Saved data entries:

________________________

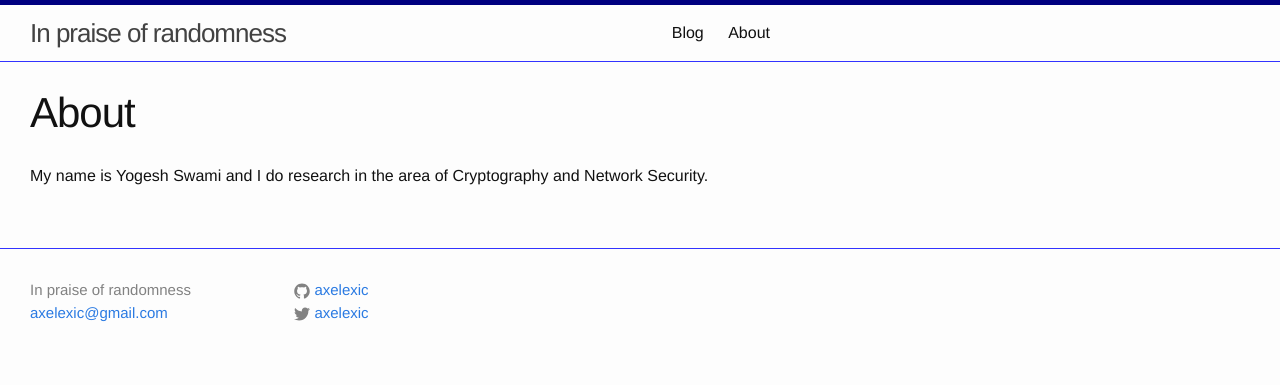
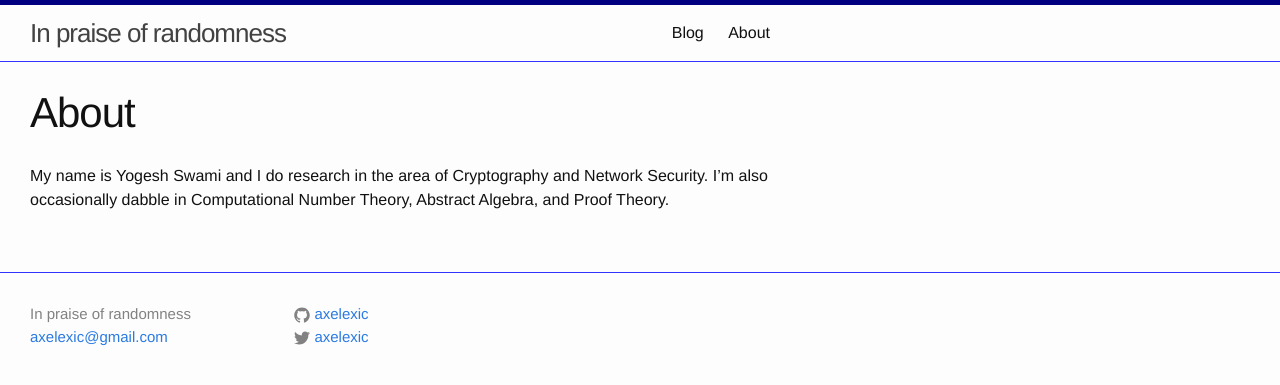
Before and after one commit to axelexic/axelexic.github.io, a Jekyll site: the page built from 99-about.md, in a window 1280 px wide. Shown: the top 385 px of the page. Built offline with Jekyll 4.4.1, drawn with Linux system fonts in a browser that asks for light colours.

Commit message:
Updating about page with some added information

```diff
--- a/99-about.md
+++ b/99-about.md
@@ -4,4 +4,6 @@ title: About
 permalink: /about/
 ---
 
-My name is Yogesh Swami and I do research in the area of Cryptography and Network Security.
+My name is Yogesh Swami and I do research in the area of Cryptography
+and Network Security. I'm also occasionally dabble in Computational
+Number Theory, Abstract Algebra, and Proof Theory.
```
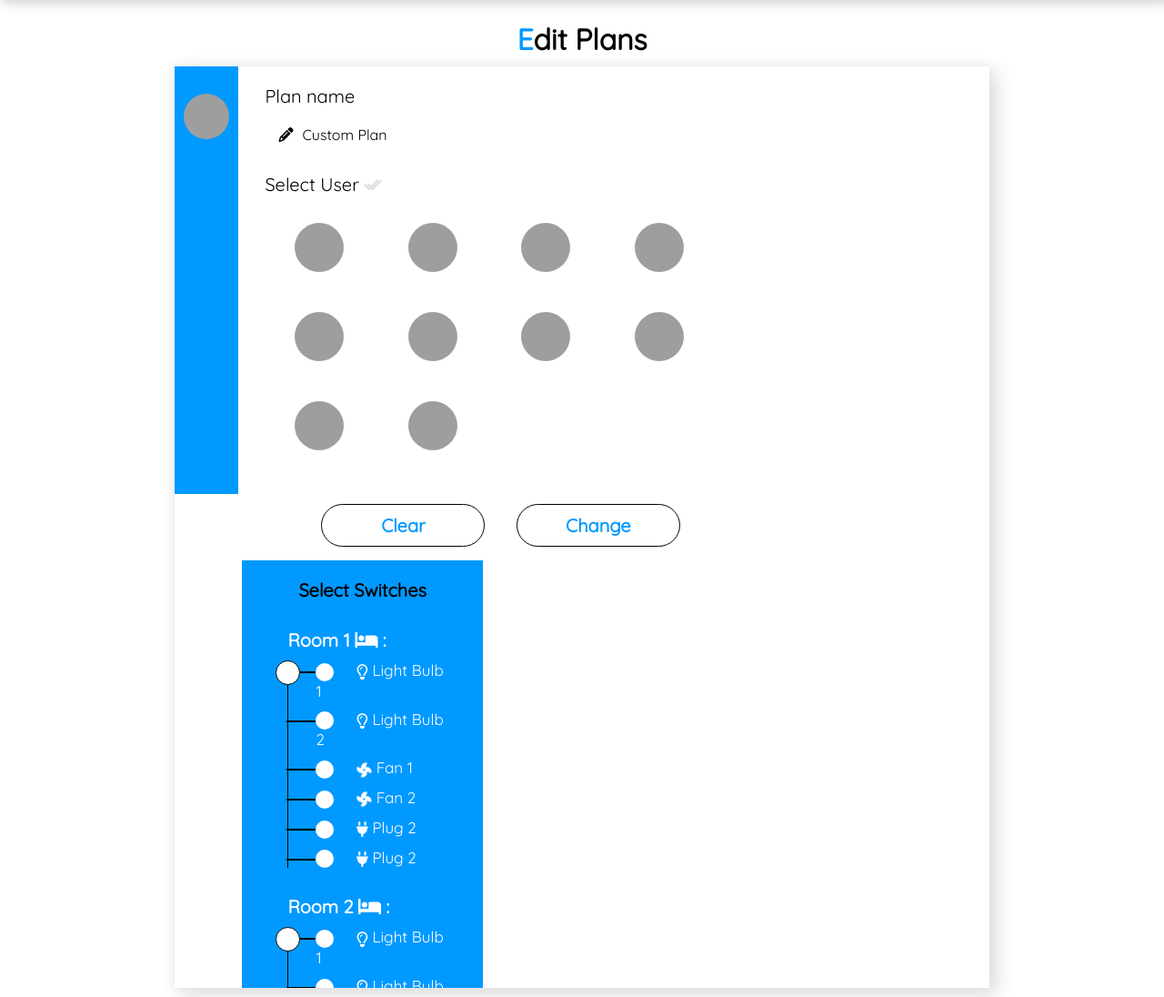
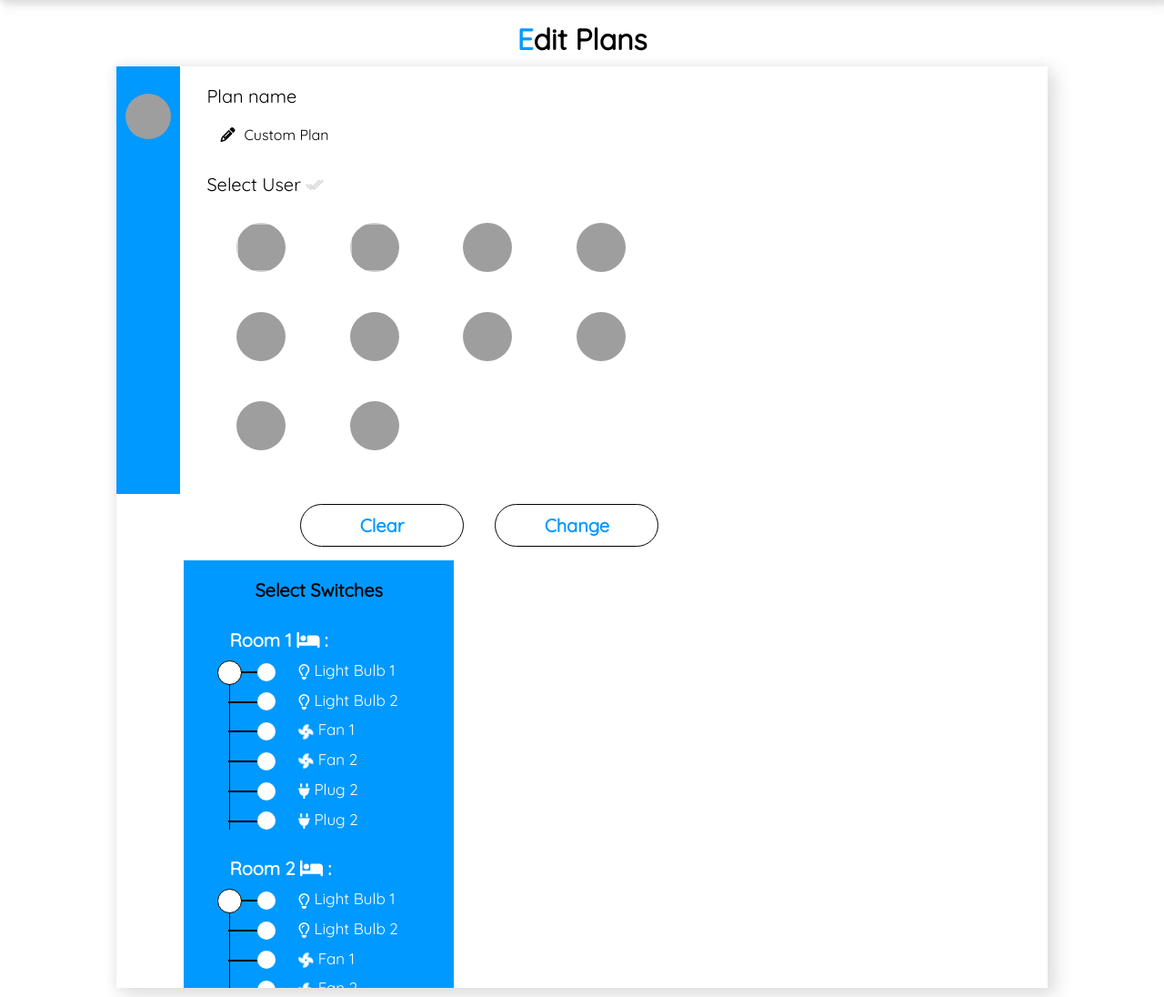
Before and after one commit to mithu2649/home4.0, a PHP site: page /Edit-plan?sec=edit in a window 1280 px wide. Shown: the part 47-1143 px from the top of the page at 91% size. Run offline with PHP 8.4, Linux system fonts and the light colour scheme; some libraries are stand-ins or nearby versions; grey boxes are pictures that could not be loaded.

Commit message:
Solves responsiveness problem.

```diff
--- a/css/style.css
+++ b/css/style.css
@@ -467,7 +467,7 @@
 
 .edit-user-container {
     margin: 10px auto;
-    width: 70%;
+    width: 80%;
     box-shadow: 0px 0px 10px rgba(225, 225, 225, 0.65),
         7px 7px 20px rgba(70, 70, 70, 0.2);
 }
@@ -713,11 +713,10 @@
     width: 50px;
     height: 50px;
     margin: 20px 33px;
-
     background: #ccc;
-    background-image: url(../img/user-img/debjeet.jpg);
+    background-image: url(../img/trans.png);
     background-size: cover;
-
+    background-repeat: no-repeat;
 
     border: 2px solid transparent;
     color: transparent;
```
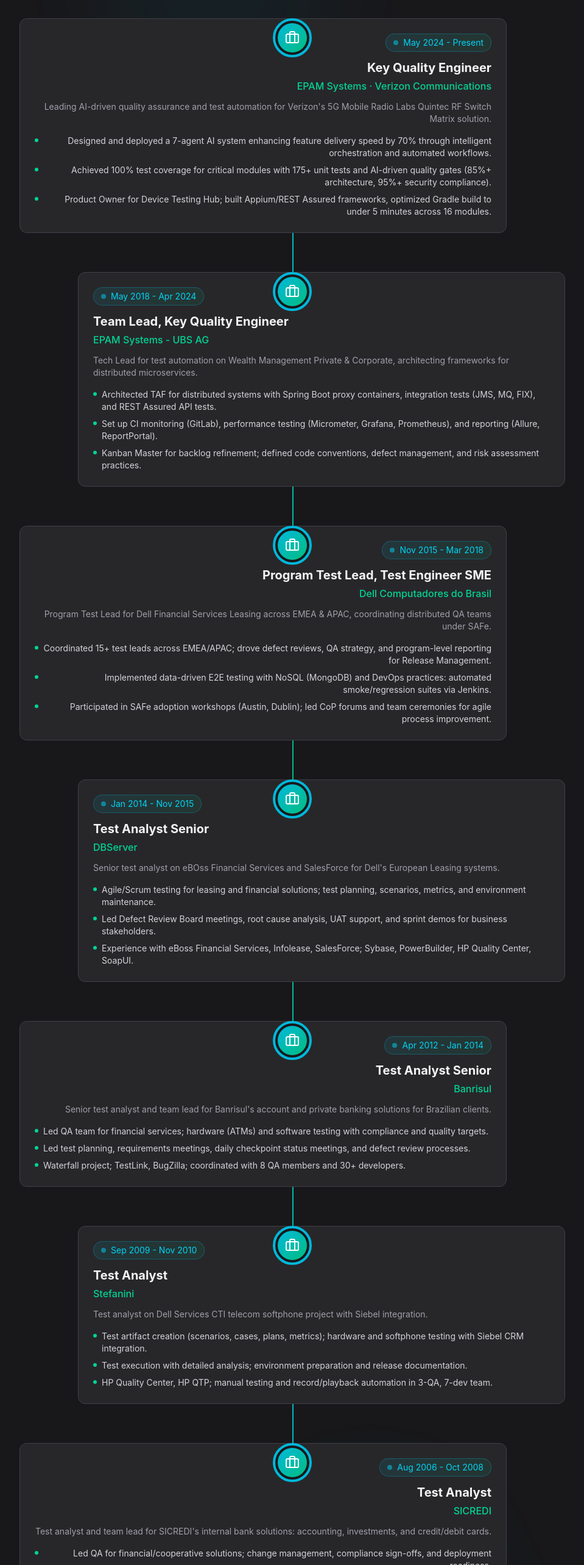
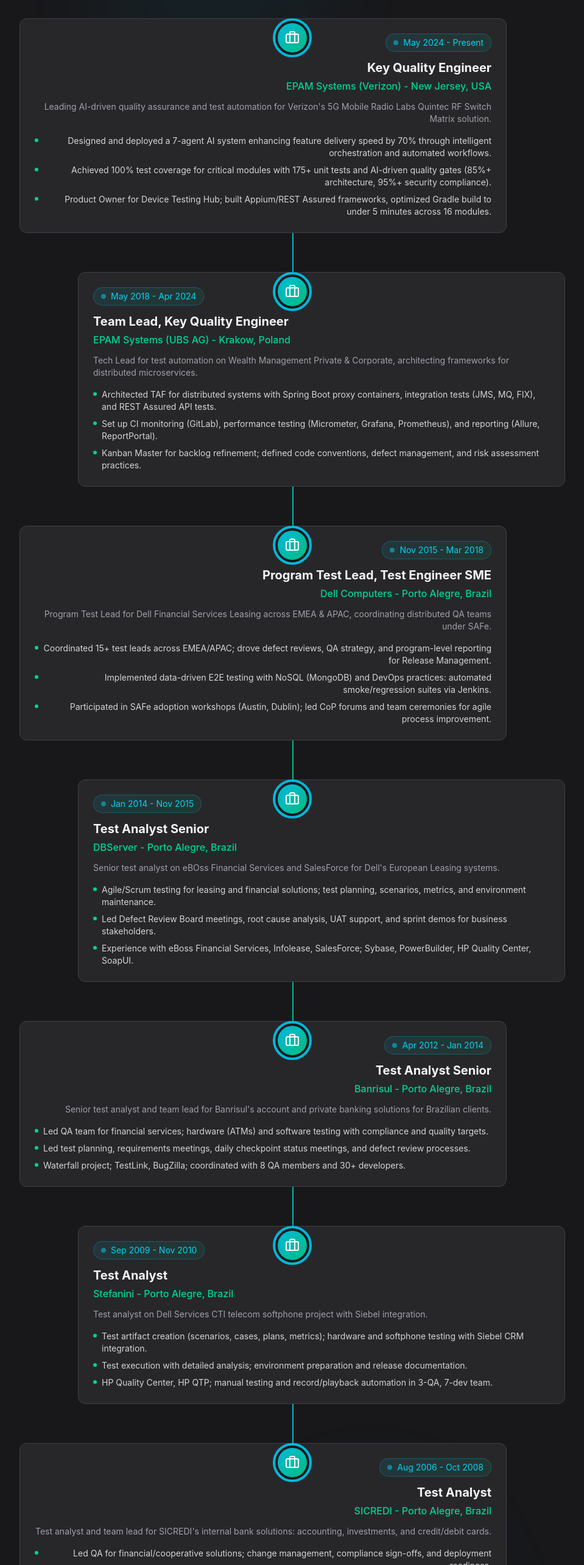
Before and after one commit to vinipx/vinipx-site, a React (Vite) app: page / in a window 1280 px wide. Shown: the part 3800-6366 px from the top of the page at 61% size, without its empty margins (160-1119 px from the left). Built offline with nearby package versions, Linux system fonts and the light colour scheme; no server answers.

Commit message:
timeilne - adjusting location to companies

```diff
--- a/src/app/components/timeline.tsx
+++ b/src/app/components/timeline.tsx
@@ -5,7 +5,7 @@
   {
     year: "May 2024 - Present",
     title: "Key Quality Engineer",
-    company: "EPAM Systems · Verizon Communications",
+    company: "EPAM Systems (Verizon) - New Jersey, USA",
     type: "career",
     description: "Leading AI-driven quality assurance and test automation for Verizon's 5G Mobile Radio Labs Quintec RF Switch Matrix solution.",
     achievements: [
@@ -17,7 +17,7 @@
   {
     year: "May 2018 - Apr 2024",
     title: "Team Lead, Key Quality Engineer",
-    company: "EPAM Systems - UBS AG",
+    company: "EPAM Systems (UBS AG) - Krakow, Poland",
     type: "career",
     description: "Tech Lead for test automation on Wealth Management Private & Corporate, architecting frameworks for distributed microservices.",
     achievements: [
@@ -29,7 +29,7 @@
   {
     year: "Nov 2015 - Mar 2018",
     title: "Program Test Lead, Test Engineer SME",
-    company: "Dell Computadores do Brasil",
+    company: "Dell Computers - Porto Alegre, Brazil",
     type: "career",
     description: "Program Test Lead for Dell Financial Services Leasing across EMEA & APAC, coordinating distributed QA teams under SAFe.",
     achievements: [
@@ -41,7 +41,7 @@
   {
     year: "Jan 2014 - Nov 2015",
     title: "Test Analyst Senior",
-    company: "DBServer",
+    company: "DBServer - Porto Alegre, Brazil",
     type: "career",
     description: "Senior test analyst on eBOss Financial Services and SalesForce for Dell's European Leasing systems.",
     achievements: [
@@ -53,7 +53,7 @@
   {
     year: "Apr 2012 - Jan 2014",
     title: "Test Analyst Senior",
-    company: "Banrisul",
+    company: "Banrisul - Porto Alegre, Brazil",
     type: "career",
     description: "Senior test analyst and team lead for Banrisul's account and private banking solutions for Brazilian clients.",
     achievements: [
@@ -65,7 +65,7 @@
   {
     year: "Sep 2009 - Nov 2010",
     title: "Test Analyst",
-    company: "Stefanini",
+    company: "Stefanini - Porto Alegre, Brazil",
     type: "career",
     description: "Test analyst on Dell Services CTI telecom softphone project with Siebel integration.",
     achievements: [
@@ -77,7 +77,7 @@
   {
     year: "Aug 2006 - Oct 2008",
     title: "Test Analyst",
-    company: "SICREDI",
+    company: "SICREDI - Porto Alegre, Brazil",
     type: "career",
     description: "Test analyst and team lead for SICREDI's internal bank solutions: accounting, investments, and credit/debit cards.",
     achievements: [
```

________________________

=== TASK BRIEF ===
Skip the pictures and output all entries exactly.

=== SOLUTION TO THE PROBLEM ===
Before and after one commit to axelexic/axelexic.github.io, a Jekyll site: the page built from 99-about.md, in a window 1280 px wide. Shown: the top 385 px of the page. Built offline with Jekyll 4.4.1, drawn with Linux system fonts in a browser that asks for light colours.

Commit message:
Updating about page with some added information

```diff
--- a/99-about.md
+++ b/99-about.md
@@ -4,4 +4,6 @@ title: About
 permalink: /about/
 ---
 
-My name is Yogesh Swami and I do research in the area of Cryptography and Network Security.
+My name is Yogesh Swami and I do research in the area of Cryptography
+and Network Security. I'm also occasionally dabble in Computational
+Number Theory, Abstract Algebra, and Proof Theory.
```
Before and after one commit to mithu2649/home4.0, a PHP site: page /Edit-plan?sec=edit in a window 1280 px wide. Shown: the part 47-1143 px from the top of the page at 91% size. Run offline with PHP 8.4, Linux system fonts and the light colour scheme; some libraries are stand-ins or nearby versions; grey boxes are pictures that could not be loaded.

Commit message:
Solves responsiveness problem.

```diff
--- a/css/style.css
+++ b/css/style.css
@@ -467,7 +467,7 @@
 
 .edit-user-container {
     margin: 10px auto;
-    width: 70%;
+    width: 80%;
     box-shadow: 0px 0px 10px rgba(225, 225, 225, 0.65),
         7px 7px 20px rgba(70, 70, 70, 0.2);
 }
@@ -713,11 +713,10 @@
     width: 50px;
     height: 50px;
     margin: 20px 33px;
-
     background: #ccc;
-    background-image: url(../img/user-img/debjeet.jpg);
+    background-image: url(../img/trans.png);
     background-size: cover;
-
+    background-repeat: no-repeat;
 
     border: 2px solid transparent;
     color: transparent;
```
Before and after one commit to vinipx/vinipx-site, a React (Vite) app: page / in a window 1280 px wide. Shown: the part 3800-6366 px from the top of the page at 61% size, without its empty margins (160-1119 px from the left). Built offline with nearby package versions, Linux system fonts and the light colour scheme; no server answers.

Commit message:
timeilne - adjusting location to companies

```diff
--- a/src/app/components/timeline.tsx
+++ b/src/app/components/timeline.tsx
@@ -5,7 +5,7 @@
   {
     year: "May 2024 - Present",
     title: "Key Quality Engineer",
-    company: "EPAM Systems · Verizon Communications",
+    company: "EPAM Systems (Verizon) - New Jersey, USA",
     type: "career",
     description: "Leading AI-driven quality assurance and test automation for Verizon's 5G Mobile Radio Labs Quintec RF Switch Matrix solution.",
     achievements: [
@@ -17,7 +17,7 @@
   {
     year: "May 2018 - Apr 2024",
     title: "Team Lead, Key Quality Engineer",
-    company: "EPAM Systems - UBS AG",
+    company: "EPAM Systems (UBS AG) - Krakow, Poland",
     type: "career",
     description: "Tech Lead for test automation on Wealth Management Private & Corporate, architecting frameworks for distributed microservices.",
     achievements: [
@@ -29,7 +29,7 @@
   {
     year: "Nov 2015 - Mar 2018",
     title: "Program Test Lead, Test Engineer SME",
-    company: "Dell Computadores do Brasil",
+    company: "Dell Computers - Porto Alegre, Brazil",
     type: "career",
     description: "Program Test Lead for Dell Financial Services Leasing across EMEA & APAC, coordinating distributed QA teams under SAFe.",
     achievements: [
@@ -41,7 +41,7 @@
   {
     year: "Jan 2014 - Nov 2015",
     title: "Test Analyst Senior",
-    company: "DBServer",
+    company: "DBServer - Porto Alegre, Brazil",
     type: "career",
     description: "Senior test analyst on eBOss Financial Services and SalesForce for Dell's European Leasing systems.",
     achievements: [
@@ -53,7 +53,7 @@
   {
     year: "Apr 2012 - Jan 2014",
     title: "Test Analyst Senior",
-    company: "Banrisul",
+    company: "Banrisul - Porto Alegre, Brazil",
     type: "career",
     description: "Senior test analyst and team lead for Banrisul's account and private banking solutions for Brazilian clients.",
     achievements: [
@@ -65,7 +65,7 @@
   {
     year: "Sep 2009 - Nov 2010",
     title: "Test Analyst",
-    company: "Stefanini",
+    company: "Stefanini - Porto Alegre, Brazil",
     type: "career",
     description: "Test analyst on Dell Services CTI telecom softphone project with Siebel integration.",
     achievements: [
@@ -77,7 +77,7 @@
   {
     year: "Aug 2006 - Oct 2008",
     title: "Test Analyst",
-    company: "SICREDI",
+    company: "SICREDI - Porto Alegre, Brazil",
     type: "career",
     description: "Test analyst and team lead for SICREDI's internal bank solutions: accounting, investments, and credit/debit cards.",
     achievements: [
```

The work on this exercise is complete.